The sharp split in our experience between subject and object— between observer and observed— leaves us with the enduring mystery of what is inside and what is outside. A 1997 book stated the dilemma this way: is reality a figment of the mind, or the mind a figment of reality? (Stewart & Cohen, 1997).
But this is a trick question, really, because the very form of the question presupposes a dualism which is false to begin with. Mind and reality cannot be separated; mind should not be conceived as being in opposition to a universe of which is it an inextricable part.
And yet, it is hard for us to directly discern even under the best of circumstances that the world we experience is a state of mind. This has been termed the “root delusion” of mind. It is similar to the idea of ignorance (“avidya”) in Buddhism, and stands in contrast to the wisdom of a non-dual view.
“Man’s mind mirrors a universe that mirror’s man’s mind” (Joseph Chilton Pearce).
The method of inquiry is an awareness practice. When we find ourselves stuck in a subjective hole, we can frame a question… hold it in Presence… and then metaphorically release that mental “?” out into subjective space.
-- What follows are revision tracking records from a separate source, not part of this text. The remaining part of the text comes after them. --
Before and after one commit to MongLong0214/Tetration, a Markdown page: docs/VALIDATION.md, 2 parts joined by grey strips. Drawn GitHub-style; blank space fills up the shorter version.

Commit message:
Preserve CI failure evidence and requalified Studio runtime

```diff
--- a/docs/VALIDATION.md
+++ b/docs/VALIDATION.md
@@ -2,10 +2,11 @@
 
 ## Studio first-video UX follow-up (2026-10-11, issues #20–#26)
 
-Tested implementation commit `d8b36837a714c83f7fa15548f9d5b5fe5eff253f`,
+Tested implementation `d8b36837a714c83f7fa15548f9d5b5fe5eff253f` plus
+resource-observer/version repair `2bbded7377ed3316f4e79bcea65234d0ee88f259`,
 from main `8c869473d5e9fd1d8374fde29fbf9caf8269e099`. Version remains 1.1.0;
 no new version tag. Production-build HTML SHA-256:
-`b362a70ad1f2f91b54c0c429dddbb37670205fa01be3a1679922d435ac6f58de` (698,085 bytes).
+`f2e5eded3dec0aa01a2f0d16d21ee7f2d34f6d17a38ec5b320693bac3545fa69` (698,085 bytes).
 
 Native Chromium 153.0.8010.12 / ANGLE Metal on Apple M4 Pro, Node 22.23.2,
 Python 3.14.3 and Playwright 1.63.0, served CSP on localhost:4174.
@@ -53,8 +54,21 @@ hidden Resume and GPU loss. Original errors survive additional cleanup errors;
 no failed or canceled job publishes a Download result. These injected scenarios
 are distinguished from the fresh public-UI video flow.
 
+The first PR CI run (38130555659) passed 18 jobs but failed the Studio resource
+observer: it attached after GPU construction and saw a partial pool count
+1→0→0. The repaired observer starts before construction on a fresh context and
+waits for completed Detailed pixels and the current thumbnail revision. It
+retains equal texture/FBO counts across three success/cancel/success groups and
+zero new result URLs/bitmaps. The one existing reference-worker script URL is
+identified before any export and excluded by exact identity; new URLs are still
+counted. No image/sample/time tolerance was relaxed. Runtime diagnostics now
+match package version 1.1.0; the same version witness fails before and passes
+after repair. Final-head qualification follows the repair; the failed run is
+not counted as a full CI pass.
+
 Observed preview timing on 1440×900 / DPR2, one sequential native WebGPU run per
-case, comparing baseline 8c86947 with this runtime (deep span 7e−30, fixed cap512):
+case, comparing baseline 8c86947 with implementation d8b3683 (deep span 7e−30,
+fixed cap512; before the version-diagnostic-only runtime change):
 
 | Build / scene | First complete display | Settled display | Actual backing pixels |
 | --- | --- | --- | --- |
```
In this way, inquiry can be likened to throwing a boomerang: We frame a question and then listen for answers which come back to us in the form of thoughts, insights or happenings.
Zen Roshi Richard Baker told the following story that beautifully illustrates how this process works:
I dreamt I was trying to solve a problem. A brown phone kept ringing in the background, distracting me. Finally, annoyed, I picked it up. The voice on the other end told me the answer to the problem.
In the mystery of unconscious process, it feels as though life is alive and responsive to the questions we ask, and that answers are summoned by our intention to discover something.
[While the roshi’s teaching story conveys the idea of inquiry, it is important to remember that our own answers come in their own time and their own way, and sometimes become known to us only in hindsight and in the light of self-reflection.]
The quality of Therapeutic Presence which is cultivated in mindfulness practice (either therapist’s practice or client’s) is instrumental in deepening therapeutic intimacy. By relaxing into stillness and focusing attention on the felt sense of the now-moment, the healing potential of the therapeutic encounter is amplified. We may think of such presence as the basic experience of being alive and aware, Together.
Presence facilitates the occurrence of “therapeutic now moments”. In my book (cf https://www.amazon.com/-/e/B01N24V17T) , I also call such healing moments “blood moments”, borrowing a metaphor from the Native American ritual in which tribes mixed their blood in a celebration of bonding.
In therapeutic blood moments, new aspects of self come into being.